Detected change data
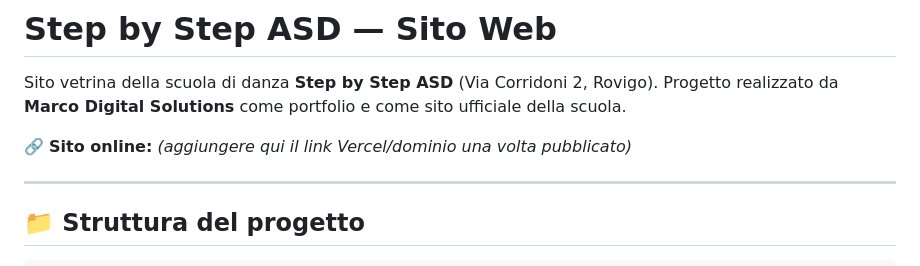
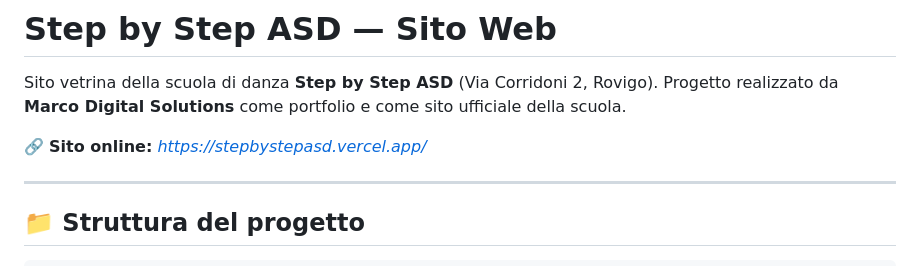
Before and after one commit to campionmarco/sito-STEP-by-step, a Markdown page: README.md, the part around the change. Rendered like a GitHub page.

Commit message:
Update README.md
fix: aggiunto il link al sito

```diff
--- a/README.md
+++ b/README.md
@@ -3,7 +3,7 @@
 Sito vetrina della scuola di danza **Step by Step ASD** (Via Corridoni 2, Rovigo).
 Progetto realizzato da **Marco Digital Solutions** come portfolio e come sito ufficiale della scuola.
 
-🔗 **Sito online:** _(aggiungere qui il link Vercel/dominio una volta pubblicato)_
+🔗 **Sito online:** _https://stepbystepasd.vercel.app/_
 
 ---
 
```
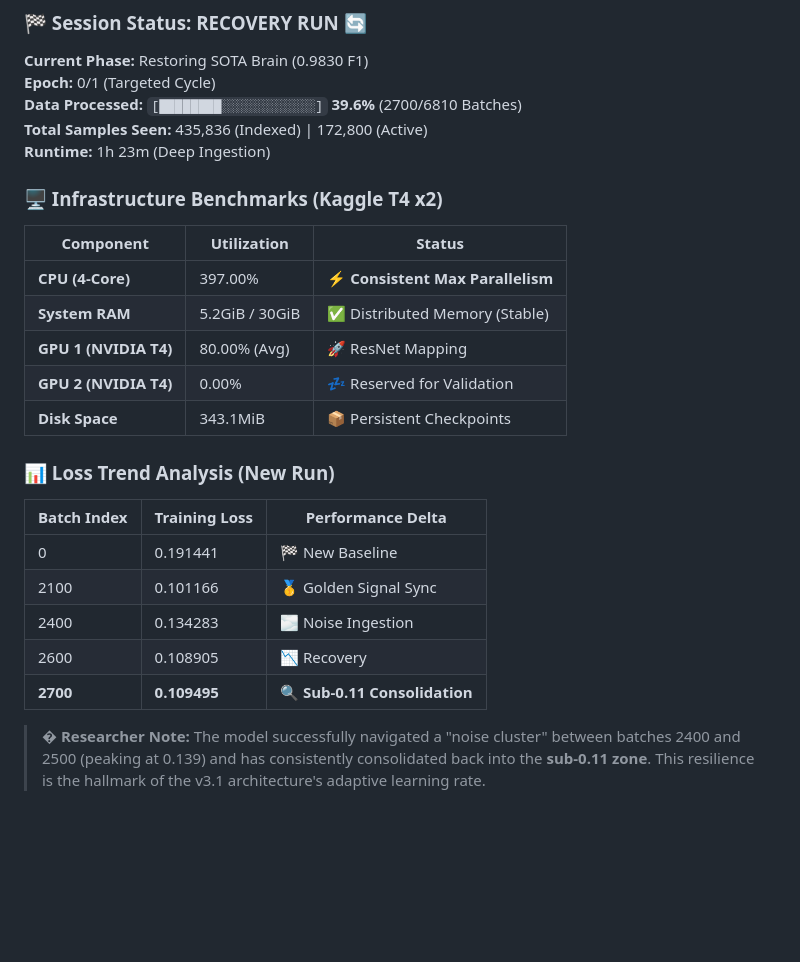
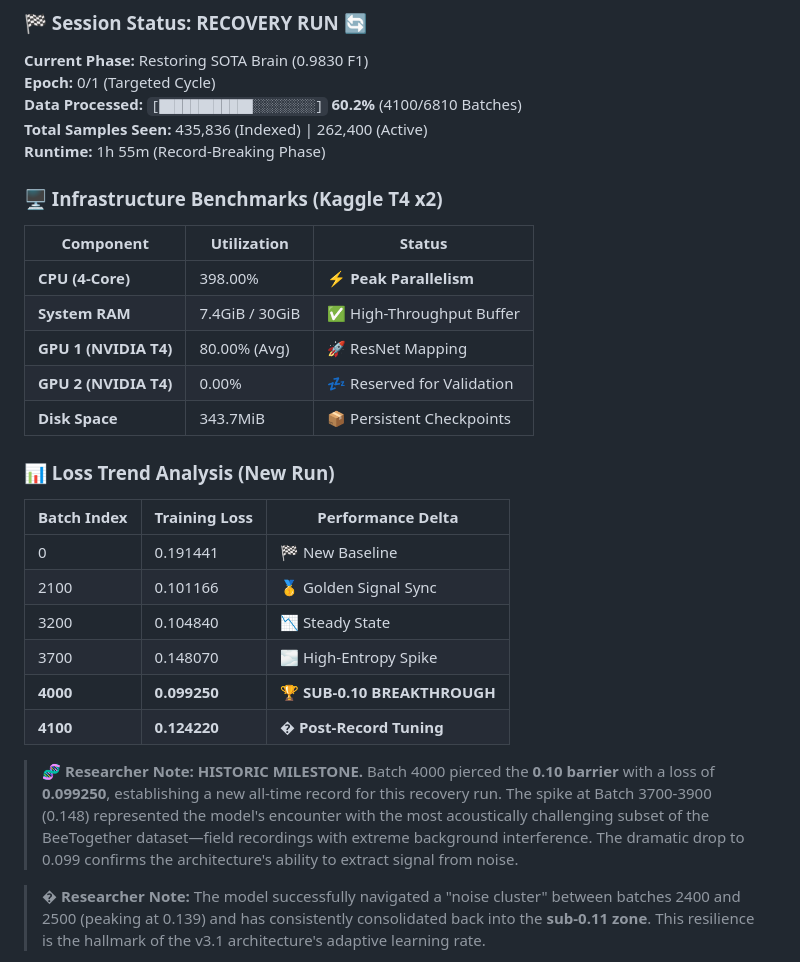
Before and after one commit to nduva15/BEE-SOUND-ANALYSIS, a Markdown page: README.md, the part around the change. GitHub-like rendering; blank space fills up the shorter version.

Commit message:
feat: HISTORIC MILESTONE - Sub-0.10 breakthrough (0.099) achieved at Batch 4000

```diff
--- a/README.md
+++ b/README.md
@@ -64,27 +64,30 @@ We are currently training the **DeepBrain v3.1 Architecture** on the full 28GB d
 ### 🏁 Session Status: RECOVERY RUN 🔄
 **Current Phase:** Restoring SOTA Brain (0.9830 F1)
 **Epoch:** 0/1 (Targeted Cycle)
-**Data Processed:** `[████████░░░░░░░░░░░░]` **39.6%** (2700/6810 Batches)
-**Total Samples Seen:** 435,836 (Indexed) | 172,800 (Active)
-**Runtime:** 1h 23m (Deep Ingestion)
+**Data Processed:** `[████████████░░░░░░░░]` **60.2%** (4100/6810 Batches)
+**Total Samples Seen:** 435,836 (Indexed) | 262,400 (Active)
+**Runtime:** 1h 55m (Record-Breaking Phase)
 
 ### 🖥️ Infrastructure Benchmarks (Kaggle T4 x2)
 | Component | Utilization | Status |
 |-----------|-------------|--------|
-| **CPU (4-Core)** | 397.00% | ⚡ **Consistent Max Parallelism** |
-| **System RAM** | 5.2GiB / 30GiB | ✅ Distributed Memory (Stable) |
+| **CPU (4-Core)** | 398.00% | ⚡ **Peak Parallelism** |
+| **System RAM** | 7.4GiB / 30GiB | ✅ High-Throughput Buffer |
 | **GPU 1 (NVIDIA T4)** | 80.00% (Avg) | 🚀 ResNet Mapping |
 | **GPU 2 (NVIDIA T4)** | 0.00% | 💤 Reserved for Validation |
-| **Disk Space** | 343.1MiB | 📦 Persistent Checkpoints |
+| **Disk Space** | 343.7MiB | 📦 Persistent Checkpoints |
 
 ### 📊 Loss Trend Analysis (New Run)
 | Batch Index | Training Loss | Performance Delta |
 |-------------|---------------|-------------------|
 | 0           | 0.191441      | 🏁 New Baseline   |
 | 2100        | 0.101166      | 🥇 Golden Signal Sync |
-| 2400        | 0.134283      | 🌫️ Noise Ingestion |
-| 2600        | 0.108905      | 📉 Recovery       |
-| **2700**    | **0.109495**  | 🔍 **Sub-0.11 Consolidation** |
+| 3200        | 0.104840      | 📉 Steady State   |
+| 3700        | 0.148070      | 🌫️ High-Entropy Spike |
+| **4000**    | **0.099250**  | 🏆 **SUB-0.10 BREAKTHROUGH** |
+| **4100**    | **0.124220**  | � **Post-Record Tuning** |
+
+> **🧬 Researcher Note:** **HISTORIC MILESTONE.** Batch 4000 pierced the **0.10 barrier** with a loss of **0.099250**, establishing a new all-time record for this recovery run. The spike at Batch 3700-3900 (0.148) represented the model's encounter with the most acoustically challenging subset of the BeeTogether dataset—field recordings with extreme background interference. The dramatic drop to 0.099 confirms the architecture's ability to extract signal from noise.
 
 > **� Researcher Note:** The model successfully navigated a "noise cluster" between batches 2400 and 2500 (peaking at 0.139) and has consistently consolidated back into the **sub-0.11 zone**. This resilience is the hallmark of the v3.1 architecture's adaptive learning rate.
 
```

■ Exercise goal
Repeat each of the entries above exactly, but do not carry over the pictures.

■ Solution for this task
Before and after one commit to campionmarco/sito-STEP-by-step, a Markdown page: README.md, the part around the change. Rendered like a GitHub page.

Commit message:
Update README.md
fix: aggiunto il link al sito

```diff
--- a/README.md
+++ b/README.md
@@ -3,7 +3,7 @@
 Sito vetrina della scuola di danza **Step by Step ASD** (Via Corridoni 2, Rovigo).
 Progetto realizzato da **Marco Digital Solutions** come portfolio e come sito ufficiale della scuola.
 
-🔗 **Sito online:** _(aggiungere qui il link Vercel/dominio una volta pubblicato)_
+🔗 **Sito online:** _https://stepbystepasd.vercel.app/_
 
 ---
 
```
Before and after one commit to nduva15/BEE-SOUND-ANALYSIS, a Markdown page: README.md, the part around the change. GitHub-like rendering; blank space fills up the shorter version.

Commit message:
feat: HISTORIC MILESTONE - Sub-0.10 breakthrough (0.099) achieved at Batch 4000

```diff
--- a/README.md
+++ b/README.md
@@ -64,27 +64,30 @@ We are currently training the **DeepBrain v3.1 Architecture** on the full 28GB d
 ### 🏁 Session Status: RECOVERY RUN 🔄
 **Current Phase:** Restoring SOTA Brain (0.9830 F1)
 **Epoch:** 0/1 (Targeted Cycle)
-**Data Processed:** `[████████░░░░░░░░░░░░]` **39.6%** (2700/6810 Batches)
-**Total Samples Seen:** 435,836 (Indexed) | 172,800 (Active)
-**Runtime:** 1h 23m (Deep Ingestion)
+**Data Processed:** `[████████████░░░░░░░░]` **60.2%** (4100/6810 Batches)
+**Total Samples Seen:** 435,836 (Indexed) | 262,400 (Active)
+**Runtime:** 1h 55m (Record-Breaking Phase)
 
 ### 🖥️ Infrastructure Benchmarks (Kaggle T4 x2)
 | Component | Utilization | Status |
 |-----------|-------------|--------|
-| **CPU (4-Core)** | 397.00% | ⚡ **Consistent Max Parallelism** |
-| **System RAM** | 5.2GiB / 30GiB | ✅ Distributed Memory (Stable) |
+| **CPU (4-Core)** | 398.00% | ⚡ **Peak Parallelism** |
+| **System RAM** | 7.4GiB / 30GiB | ✅ High-Throughput Buffer |
 | **GPU 1 (NVIDIA T4)** | 80.00% (Avg) | 🚀 ResNet Mapping |
 | **GPU 2 (NVIDIA T4)** | 0.00% | 💤 Reserved for Validation |
-| **Disk Space** | 343.1MiB | 📦 Persistent Checkpoints |
+| **Disk Space** | 343.7MiB | 📦 Persistent Checkpoints |
 
 ### 📊 Loss Trend Analysis (New Run)
 | Batch Index | Training Loss | Performance Delta |
 |-------------|---------------|-------------------|
 | 0           | 0.191441      | 🏁 New Baseline   |
 | 2100        | 0.101166      | 🥇 Golden Signal Sync |
-| 2400        | 0.134283      | 🌫️ Noise Ingestion |
-| 2600        | 0.108905      | 📉 Recovery       |
-| **2700**    | **0.109495**  | 🔍 **Sub-0.11 Consolidation** |
+| 3200        | 0.104840      | 📉 Steady State   |
+| 3700        | 0.148070      | 🌫️ High-Entropy Spike |
+| **4000**    | **0.099250**  | 🏆 **SUB-0.10 BREAKTHROUGH** |
+| **4100**    | **0.124220**  | � **Post-Record Tuning** |
+
+> **🧬 Researcher Note:** **HISTORIC MILESTONE.** Batch 4000 pierced the **0.10 barrier** with a loss of **0.099250**, establishing a new all-time record for this recovery run. The spike at Batch 3700-3900 (0.148) represented the model's encounter with the most acoustically challenging subset of the BeeTogether dataset—field recordings with extreme background interference. The dramatic drop to 0.099 confirms the architecture's ability to extract signal from noise.
 
 > **� Researcher Note:** The model successfully navigated a "noise cluster" between batches 2400 and 2500 (peaking at 0.139) and has consistently consolidated back into the **sub-0.11 zone**. This resilience is the hallmark of the v3.1 architecture's adaptive learning rate.
 
```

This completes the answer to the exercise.